:: Record extracts ::

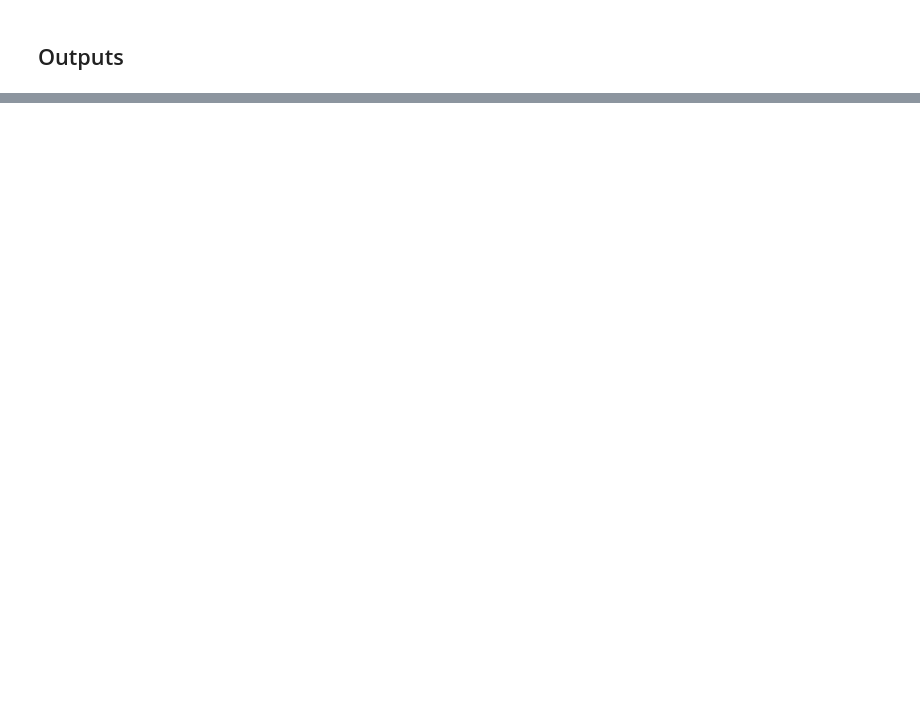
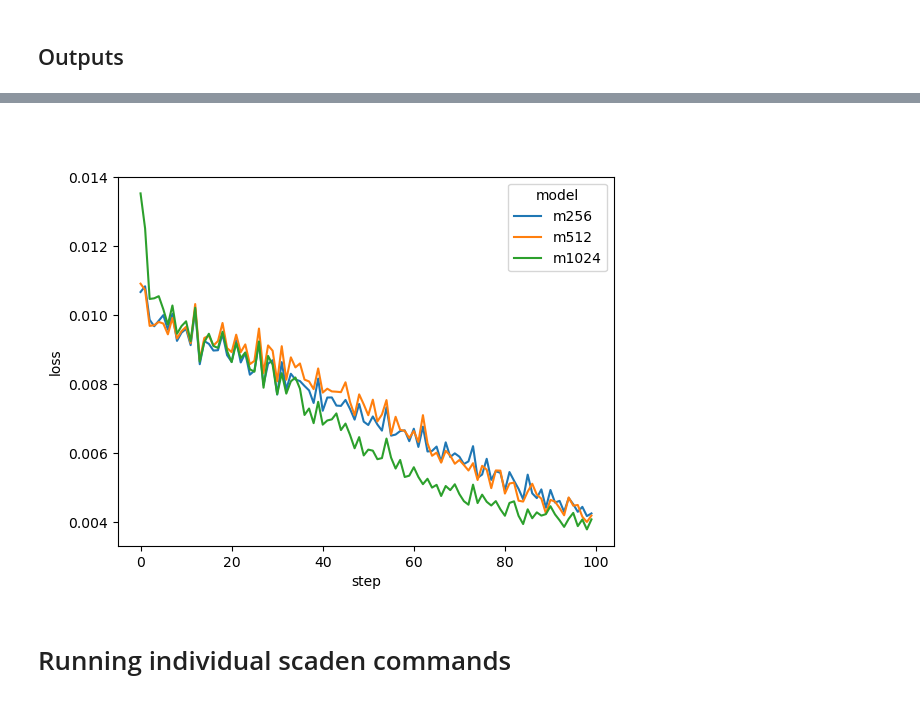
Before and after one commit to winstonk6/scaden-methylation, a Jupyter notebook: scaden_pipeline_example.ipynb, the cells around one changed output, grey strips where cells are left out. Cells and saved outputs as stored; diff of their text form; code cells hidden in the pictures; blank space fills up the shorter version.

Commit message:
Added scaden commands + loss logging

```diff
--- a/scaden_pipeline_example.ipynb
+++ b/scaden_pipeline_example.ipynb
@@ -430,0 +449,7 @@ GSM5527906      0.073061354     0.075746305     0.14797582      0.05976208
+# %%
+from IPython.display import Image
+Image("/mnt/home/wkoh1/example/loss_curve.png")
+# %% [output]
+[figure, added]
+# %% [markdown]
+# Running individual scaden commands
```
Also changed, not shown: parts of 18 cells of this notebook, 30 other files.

:::

What you will do: Quote the data above in full, leaving out the pictures it holds.

Written reply:
Before and after one commit to winstonk6/scaden-methylation, a Jupyter notebook: scaden_pipeline_example.ipynb, the cells around one changed output, grey strips where cells are left out. Cells and saved outputs as stored; diff of their text form; code cells hidden in the pictures; blank space fills up the shorter version.

Commit message:
Added scaden commands + loss logging

```diff
--- a/scaden_pipeline_example.ipynb
+++ b/scaden_pipeline_example.ipynb
@@ -430,0 +449,7 @@ GSM5527906      0.073061354     0.075746305     0.14797582      0.05976208
+# %%
+from IPython.display import Image
+Image("/mnt/home/wkoh1/example/loss_curve.png")
+# %% [output]
+[figure, added]
+# %% [markdown]
+# Running individual scaden commands
```
Also changed, not shown: parts of 18 cells of this notebook, 30 other files.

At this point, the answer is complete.